Assignment
When you copy the listing, reproduce each line as it appears and omit every image.

Dataset records
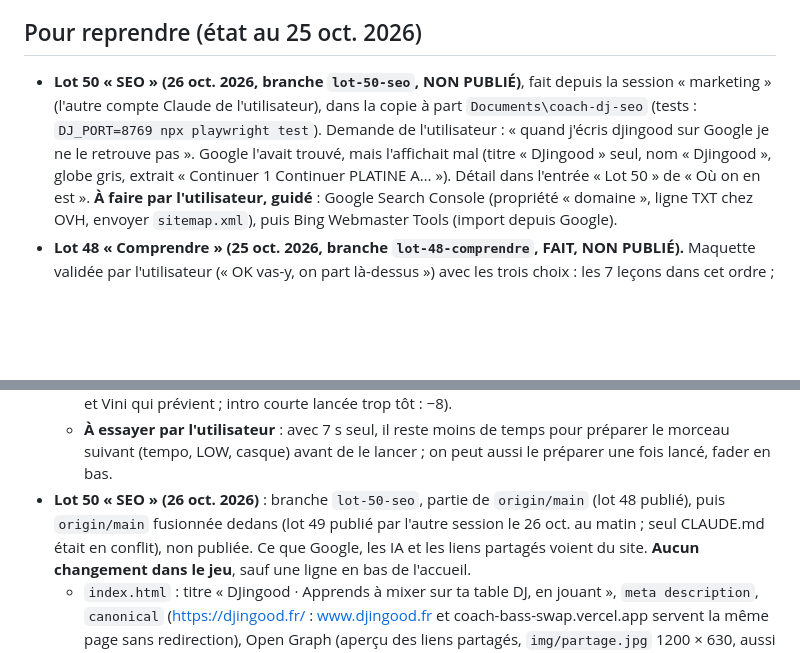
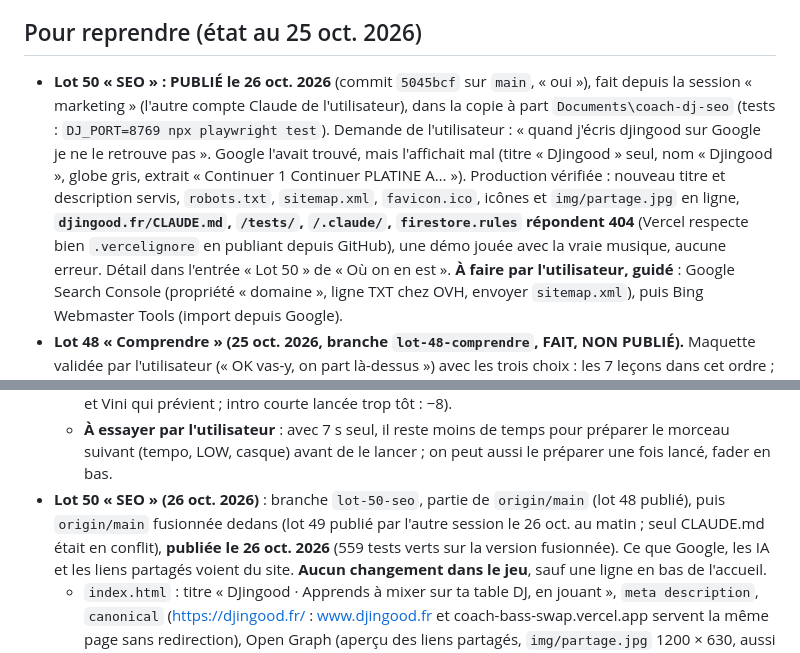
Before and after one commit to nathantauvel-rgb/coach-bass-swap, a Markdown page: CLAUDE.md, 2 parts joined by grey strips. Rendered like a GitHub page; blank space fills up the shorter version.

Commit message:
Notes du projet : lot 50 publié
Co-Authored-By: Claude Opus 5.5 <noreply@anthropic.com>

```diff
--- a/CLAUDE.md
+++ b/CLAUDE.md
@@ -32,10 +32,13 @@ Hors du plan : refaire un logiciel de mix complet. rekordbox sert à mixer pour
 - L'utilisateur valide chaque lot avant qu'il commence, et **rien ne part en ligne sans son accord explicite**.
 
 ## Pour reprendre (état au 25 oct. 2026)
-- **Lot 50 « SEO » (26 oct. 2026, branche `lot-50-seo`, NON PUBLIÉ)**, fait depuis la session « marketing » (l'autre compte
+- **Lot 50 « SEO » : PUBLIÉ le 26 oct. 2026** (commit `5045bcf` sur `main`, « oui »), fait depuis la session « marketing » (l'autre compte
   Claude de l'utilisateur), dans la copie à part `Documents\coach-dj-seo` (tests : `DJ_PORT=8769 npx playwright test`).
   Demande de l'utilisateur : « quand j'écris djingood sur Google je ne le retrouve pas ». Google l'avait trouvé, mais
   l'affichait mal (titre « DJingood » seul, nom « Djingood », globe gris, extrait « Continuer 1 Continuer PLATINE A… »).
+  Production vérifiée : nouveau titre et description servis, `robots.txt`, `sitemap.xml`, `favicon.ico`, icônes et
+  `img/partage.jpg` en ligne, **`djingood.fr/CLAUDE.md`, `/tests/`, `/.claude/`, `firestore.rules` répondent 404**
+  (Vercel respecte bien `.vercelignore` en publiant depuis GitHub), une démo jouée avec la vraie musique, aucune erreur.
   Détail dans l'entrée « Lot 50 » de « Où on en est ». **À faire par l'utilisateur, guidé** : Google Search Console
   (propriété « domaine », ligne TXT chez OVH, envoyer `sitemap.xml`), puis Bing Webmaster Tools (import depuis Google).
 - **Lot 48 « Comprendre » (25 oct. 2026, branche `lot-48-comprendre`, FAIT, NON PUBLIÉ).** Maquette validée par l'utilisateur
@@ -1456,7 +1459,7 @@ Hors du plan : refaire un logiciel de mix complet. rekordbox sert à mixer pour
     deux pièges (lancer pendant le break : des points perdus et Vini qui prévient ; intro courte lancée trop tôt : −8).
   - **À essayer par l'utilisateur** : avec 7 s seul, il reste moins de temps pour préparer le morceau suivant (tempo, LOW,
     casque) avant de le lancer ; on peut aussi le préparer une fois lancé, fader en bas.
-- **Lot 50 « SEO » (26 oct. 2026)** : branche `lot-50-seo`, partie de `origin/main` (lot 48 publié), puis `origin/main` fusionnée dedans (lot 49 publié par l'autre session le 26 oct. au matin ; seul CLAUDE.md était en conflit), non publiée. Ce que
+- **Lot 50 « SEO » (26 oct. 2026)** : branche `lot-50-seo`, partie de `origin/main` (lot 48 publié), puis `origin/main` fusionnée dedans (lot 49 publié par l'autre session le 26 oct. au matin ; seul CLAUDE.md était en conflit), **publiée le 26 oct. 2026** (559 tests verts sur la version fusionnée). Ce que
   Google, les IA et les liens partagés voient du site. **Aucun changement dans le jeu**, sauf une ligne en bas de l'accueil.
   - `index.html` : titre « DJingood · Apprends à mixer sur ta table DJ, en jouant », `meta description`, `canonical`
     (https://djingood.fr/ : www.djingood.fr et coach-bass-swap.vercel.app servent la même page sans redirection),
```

Answer to this task
Before and after one commit to nathantauvel-rgb/coach-bass-swap, a Markdown page: CLAUDE.md, 2 parts joined by grey strips. Rendered like a GitHub page; blank space fills up the shorter version.

Commit message:
Notes du projet : lot 50 publié
Co-Authored-By: Claude Opus 5.5 <noreply@anthropic.com>

```diff
--- a/CLAUDE.md
+++ b/CLAUDE.md
@@ -32,10 +32,13 @@ Hors du plan : refaire un logiciel de mix complet. rekordbox sert à mixer pour
 - L'utilisateur valide chaque lot avant qu'il commence, et **rien ne part en ligne sans son accord explicite**.
 
 ## Pour reprendre (état au 25 oct. 2026)
-- **Lot 50 « SEO » (26 oct. 2026, branche `lot-50-seo`, NON PUBLIÉ)**, fait depuis la session « marketing » (l'autre compte
+- **Lot 50 « SEO » : PUBLIÉ le 26 oct. 2026** (commit `5045bcf` sur `main`, « oui »), fait depuis la session « marketing » (l'autre compte
   Claude de l'utilisateur), dans la copie à part `Documents\coach-dj-seo` (tests : `DJ_PORT=8769 npx playwright test`).
   Demande de l'utilisateur : « quand j'écris djingood sur Google je ne le retrouve pas ». Google l'avait trouvé, mais
   l'affichait mal (titre « DJingood » seul, nom « Djingood », globe gris, extrait « Continuer 1 Continuer PLATINE A… »).
+  Production vérifiée : nouveau titre et description servis, `robots.txt`, `sitemap.xml`, `favicon.ico`, icônes et
+  `img/partage.jpg` en ligne, **`djingood.fr/CLAUDE.md`, `/tests/`, `/.claude/`, `firestore.rules` répondent 404**
+  (Vercel respecte bien `.vercelignore` en publiant depuis GitHub), une démo jouée avec la vraie musique, aucune erreur.
   Détail dans l'entrée « Lot 50 » de « Où on en est ». **À faire par l'utilisateur, guidé** : Google Search Console
   (propriété « domaine », ligne TXT chez OVH, envoyer `sitemap.xml`), puis Bing Webmaster Tools (import depuis Google).
 - **Lot 48 « Comprendre » (25 oct. 2026, branche `lot-48-comprendre`, FAIT, NON PUBLIÉ).** Maquette validée par l'utilisateur
@@ -1456,7 +1459,7 @@ Hors du plan : refaire un logiciel de mix complet. rekordbox sert à mixer pour
     deux pièges (lancer pendant le break : des points perdus et Vini qui prévient ; intro courte lancée trop tôt : −8).
   - **À essayer par l'utilisateur** : avec 7 s seul, il reste moins de temps pour préparer le morceau suivant (tempo, LOW,
     casque) avant de le lancer ; on peut aussi le préparer une fois lancé, fader en bas.
-- **Lot 50 « SEO » (26 oct. 2026)** : branche `lot-50-seo`, partie de `origin/main` (lot 48 publié), puis `origin/main` fusionnée dedans (lot 49 publié par l'autre session le 26 oct. au matin ; seul CLAUDE.md était en conflit), non publiée. Ce que
+- **Lot 50 « SEO » (26 oct. 2026)** : branche `lot-50-seo`, partie de `origin/main` (lot 48 publié), puis `origin/main` fusionnée dedans (lot 49 publié par l'autre session le 26 oct. au matin ; seul CLAUDE.md était en conflit), **publiée le 26 oct. 2026** (559 tests verts sur la version fusionnée). Ce que
   Google, les IA et les liens partagés voient du site. **Aucun changement dans le jeu**, sauf une ligne en bas de l'accueil.
   - `index.html` : titre « DJingood · Apprends à mixer sur ta table DJ, en jouant », `meta description`, `canonical`
     (https://djingood.fr/ : www.djingood.fr et coach-bass-swap.vercel.app servent la même page sans redirection),
```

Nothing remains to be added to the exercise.